Trump praised the benefits of the medication he received, including an experimental antibody treatment manufactured by the pharmaceutical company, Regeneron.

"Actually, the original transfusion, that's supposed to last for about four months, you know that?" Trump said. "The antibodies? And I think you're supposed to be protected anywhere from two to four months and maybe longer than that, I don't know."

When asked if he would provide samples of his blood plasma to help create coronavirus treatments, Trump said he would.

"If that's they want me to do, I'd love to do it," Trump said.

White House physician Dr. Sean Conley said in a Thursday memo that Trump would be able to "return to public engagements" as soon as Saturday. Officials have not released the results of Trump's latest COVID-19 tests. During Friday's interview, Trump said he had been retested for the virus.

"I haven't even found out the numbers or anything yet, but I've been retested and I know I'm at either at the bottom of the scale or free," Trump said.

Trump's return to the campaign trail is expected to begin on Monday with a rally in Sanford, Florida.

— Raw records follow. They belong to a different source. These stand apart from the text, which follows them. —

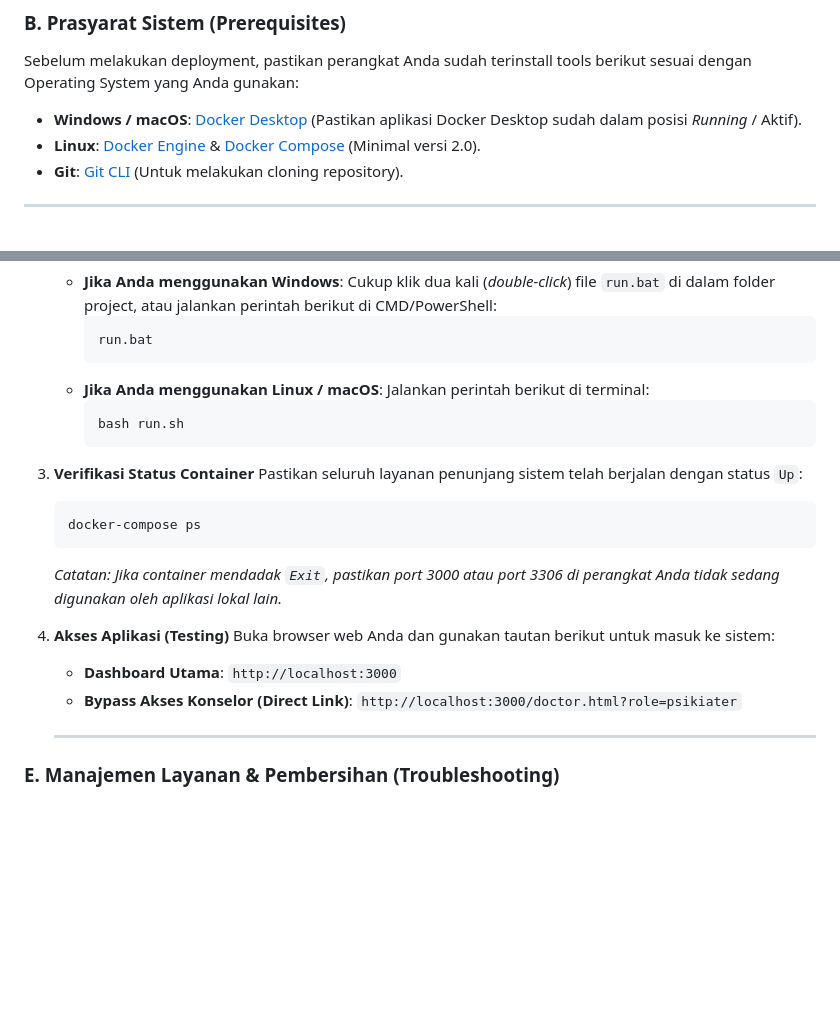
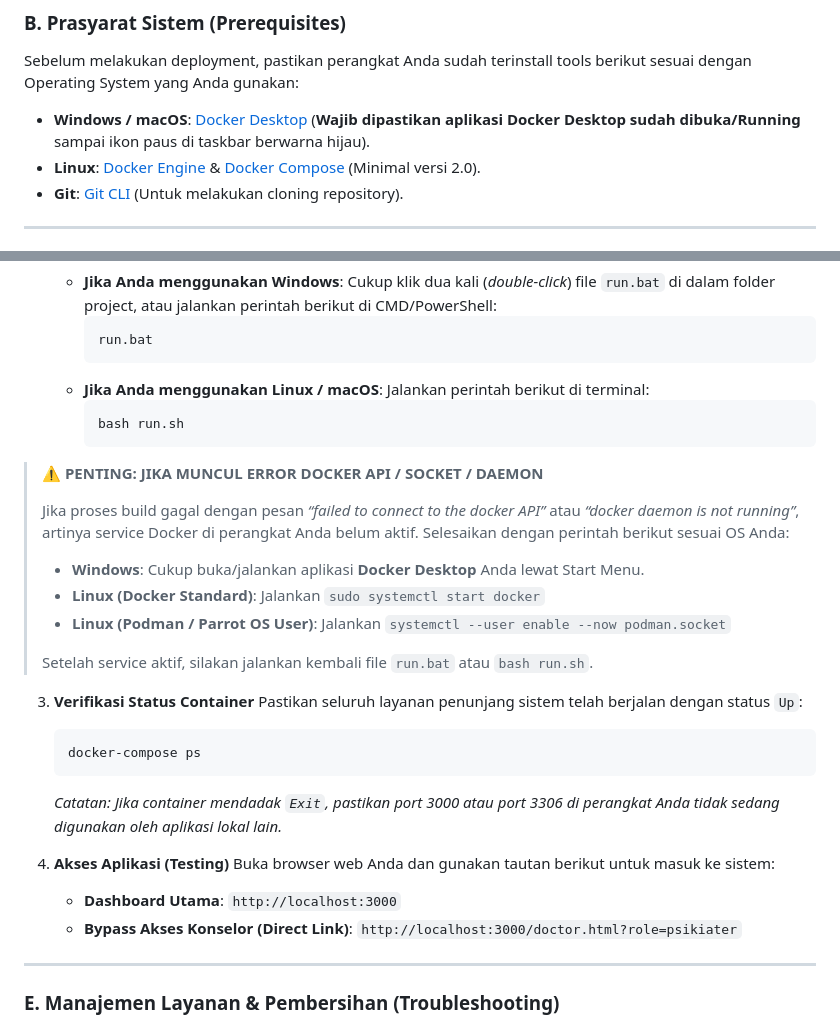
Before and after one commit to josuke324/fidus-ai-ub, a Markdown page: README.md, 2 parts joined by grey strips. GitHub-like rendering; blank space fills up the shorter version.

````diff
--- a/README.md
+++ b/README.md
@@ -20,7 +20,7 @@ Sistem dideploy menggunakan **Docker Compose** yang membagi aplikasi menjadi dua
 
 Sebelum melakukan deployment, pastikan perangkat Anda sudah terinstall tools berikut sesuai dengan Operating System yang Anda gunakan:
 
-- **Windows / macOS**: [Docker Desktop](https://www.docker.com/products/docker-desktop/) (Pastikan aplikasi Docker Desktop sudah dalam posisi *Running* / Aktif).
+- **Windows / macOS**: [Docker Desktop](https://www.docker.com/products/docker-desktop/) (**Wajib dipastikan aplikasi Docker Desktop sudah dibuka/Running** sampai ikon paus di taskbar berwarna hijau).
 - **Linux**: [Docker Engine](https://docs.docker.com/engine/install/) & [Docker Compose](https://docs.docker.com/compose/install/) (Minimal versi 2.0).
 - **Git**: [Git CLI](https://git-scm.com/downloads) (Untuk melakukan cloning repository).
 
@@ -57,6 +57,15 @@ Juri hanya perlu mengeksekusi rangkaian perintah sederhana berikut untuk menjala
      bash run.sh
      ```
 
+> ⚠️ **PENTING: JIKA MUNCUL ERROR DOCKER API / SOCKET / DAEMON**
+>
+> Jika proses build gagal dengan pesan *“failed to connect to the docker API”* atau *“docker daemon is not running”*, artinya service Docker di perangkat Anda belum aktif. Selesaikan dengan perintah berikut sesuai OS Anda:
+> - **Windows**: Cukup buka/jalankan aplikasi **Docker Desktop** Anda lewat Start Menu.
+> - **Linux (Docker Standard)**: Jalankan `sudo systemctl start docker`
+> - **Linux (Podman / Parrot OS User)**: Jalankan `systemctl --user enable --now podman.socket`
+>
+> Setelah service aktif, silakan jalankan kembali file `run.bat` atau `bash run.sh`.
+
 3. **Verifikasi Status Container**
    Pastikan seluruh layanan penunjang sistem telah berjalan dengan status `Up`:
    ```bash
@@ -69,7 +78,8 @@ Juri hanya perlu mengeksekusi rangkaian perintah sederhana berikut untuk menjala
    - **Dashboard Utama**: `http://localhost:3000`
    - **Bypass Akses Konselor (Direct Link)**: `http://localhost:3000/doctor.html?role=psikiater`
 
-   ---
+---
+
 ### E. Manajemen Layanan & Pembersihan (Troubleshooting)
 
 - **Melihat Log Aplikasi secara Real-time**
````
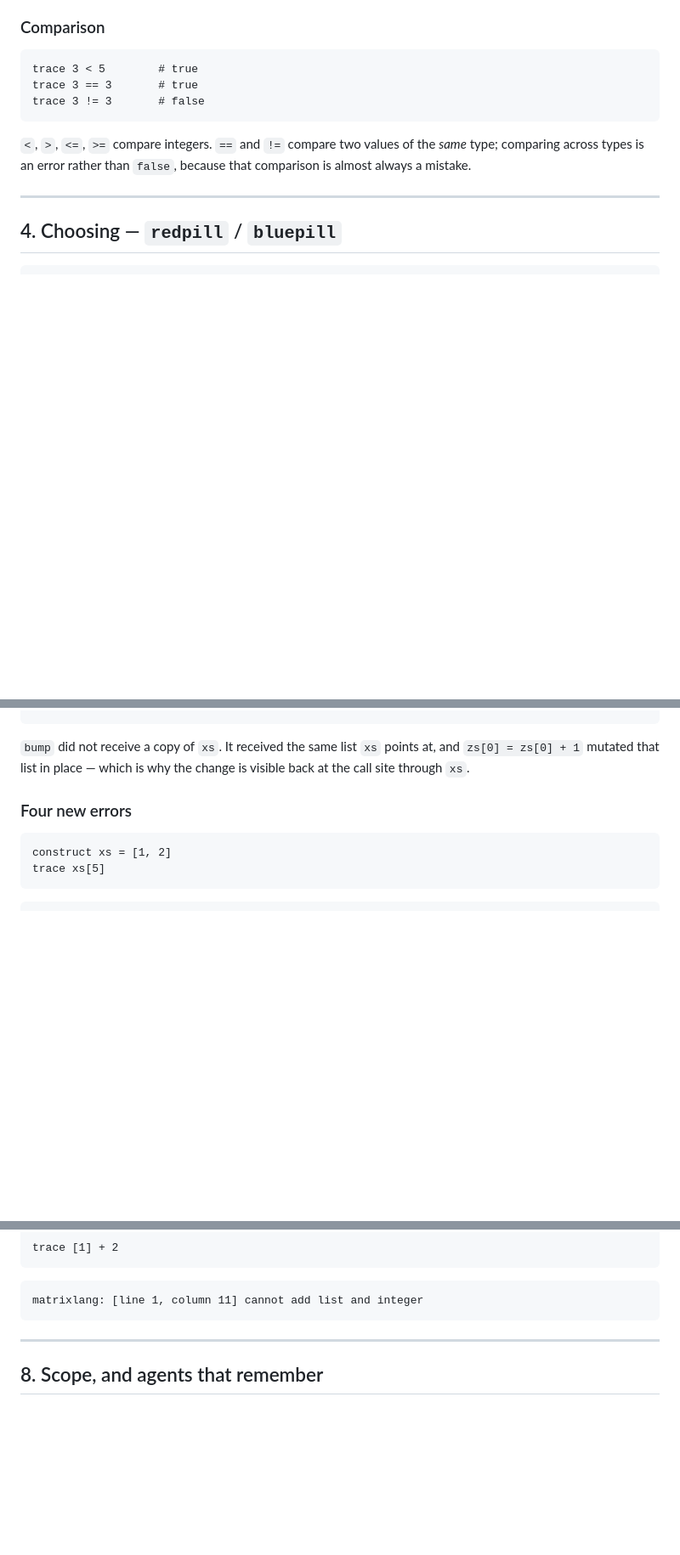
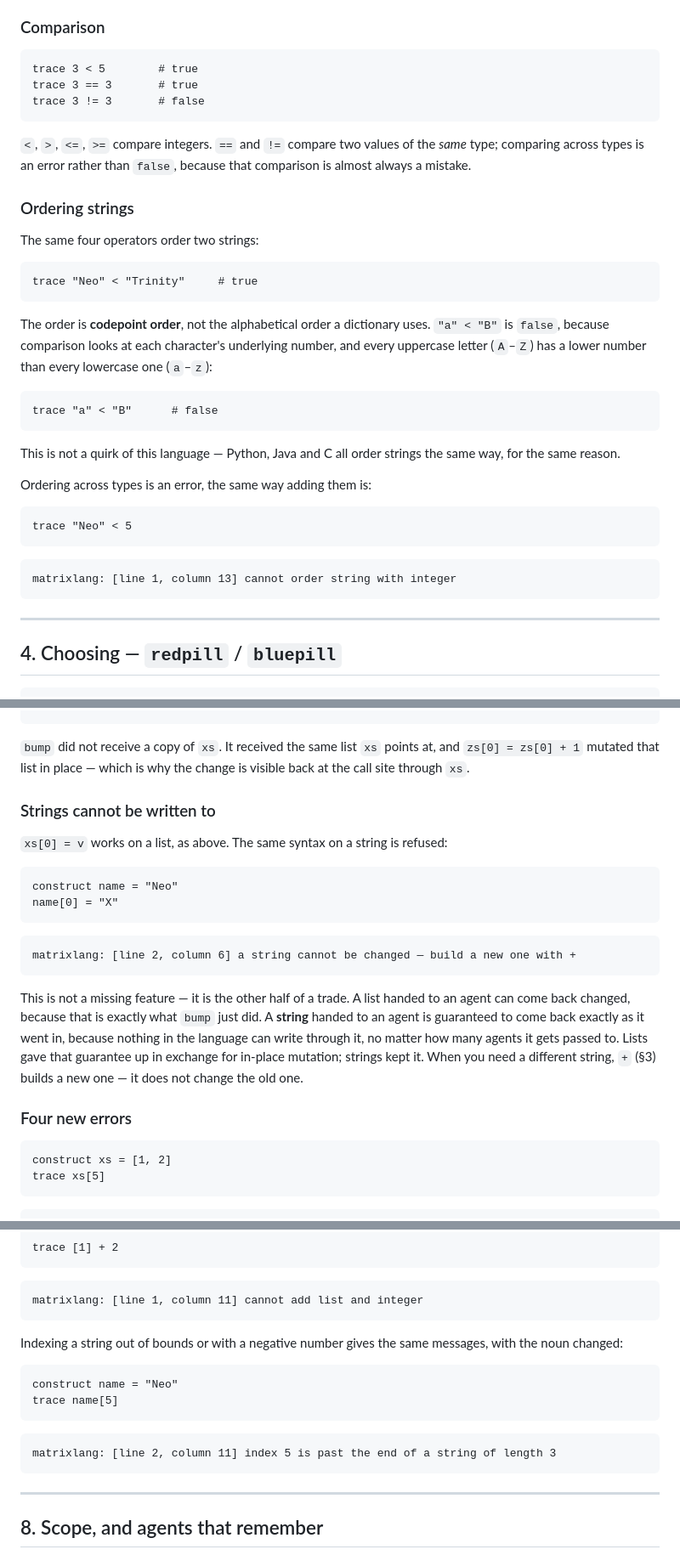
Before and after one commit to renilsonjr/matrixlang, a Markdown page: docs/LEARNING-MATRIXLANG.md, 3 parts joined by grey strips. Shown at 85% size. Drawn GitHub-style; blank space fills up the shorter version.

````diff
--- a/docs/LEARNING-MATRIXLANG.md
+++ b/docs/LEARNING-MATRIXLANG.md
@@ -126,6 +126,36 @@ trace 3 != 3       # false
 `<`, `>`, `<=`, `>=` compare integers. `==` and `!=` compare two values of
 the *same* type; comparing across types is an error rather than `false`,
 because that comparison is almost always a mistake.
+
+### Ordering strings
+
+The same four operators order two strings:
+
+```
+trace "Neo" < "Trinity"     # true
+```
+
+The order is **codepoint order**, not the alphabetical order a dictionary
+uses. `"a" < "B"` is `false`, because comparison looks at each character's
+underlying number, and every uppercase letter (`A`–`Z`) has a lower
+number than every lowercase one (`a`–`z`):
+
+```
+trace "a" < "B"      # false
+```
+
+This is not a quirk of this language — Python, Java and C all order
+strings the same way, for the same reason.
+
+Ordering across types is an error, the same way adding them is:
+
+```
+trace "Neo" < 5
+```
+
+```
+matrixlang: [line 1, column 13] cannot order string with integer
+```
 
 ---
 
@@ -386,6 +456,29 @@ trace xs[0]      # 2
 `bump` did not receive a copy of `xs`. It received the same list `xs`
 points at, and `zs[0] = zs[0] + 1` mutated that list in place — which is
 why the change is visible back at the call site through `xs`.
+
+### Strings cannot be written to
+
+`xs[0] = v` works on a list, as above. The same syntax on a string is
+refused:
+
+```
+construct name = "Neo"
+name[0] = "X"
+```
+
+```
+matrixlang: [line 2, column 6] a string cannot be changed — build a new one with +
+```
+
+This is not a missing feature — it is the other half of a trade. A list
+handed to an agent can come back changed, because that is exactly what
+`bump` just did. A **string** handed to an agent is guaranteed to come
+back exactly as it went in, because nothing in the language can write
+through it, no matter how many agents it gets passed to. Lists gave that
+guarantee up in exchange for in-place mutation; strings kept it. When you
+need a different string, `+` (§3) builds a new one — it does not change
+the old one.
 
 ### Four new errors
 
@@ -422,6 +515,18 @@ trace [1] + 2
 
 ```
 matrixlang: [line 1, column 11] cannot add list and integer
+```
+
+Indexing a string out of bounds or with a negative number gives the same
+messages, with the noun changed:
+
+```
+construct name = "Neo"
+trace name[5]
+```
+
+```
+matrixlang: [line 2, column 11] index 5 is past the end of a string of length 3
 ```
 
 ---
````
Also changed, not shown: other parts of docs/LEARNING-MATRIXLANG.md (+42 -1 lines), README.md (+5 -2 lines), docs/TECHNICAL-OVERVIEW.md (+45 -16 lines).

A campaign event originally scheduled to take place in Sanford during October was canceled after Trump tested positive for coronavirus.

Newsweek reached out to Trump's re-election campaign for comment.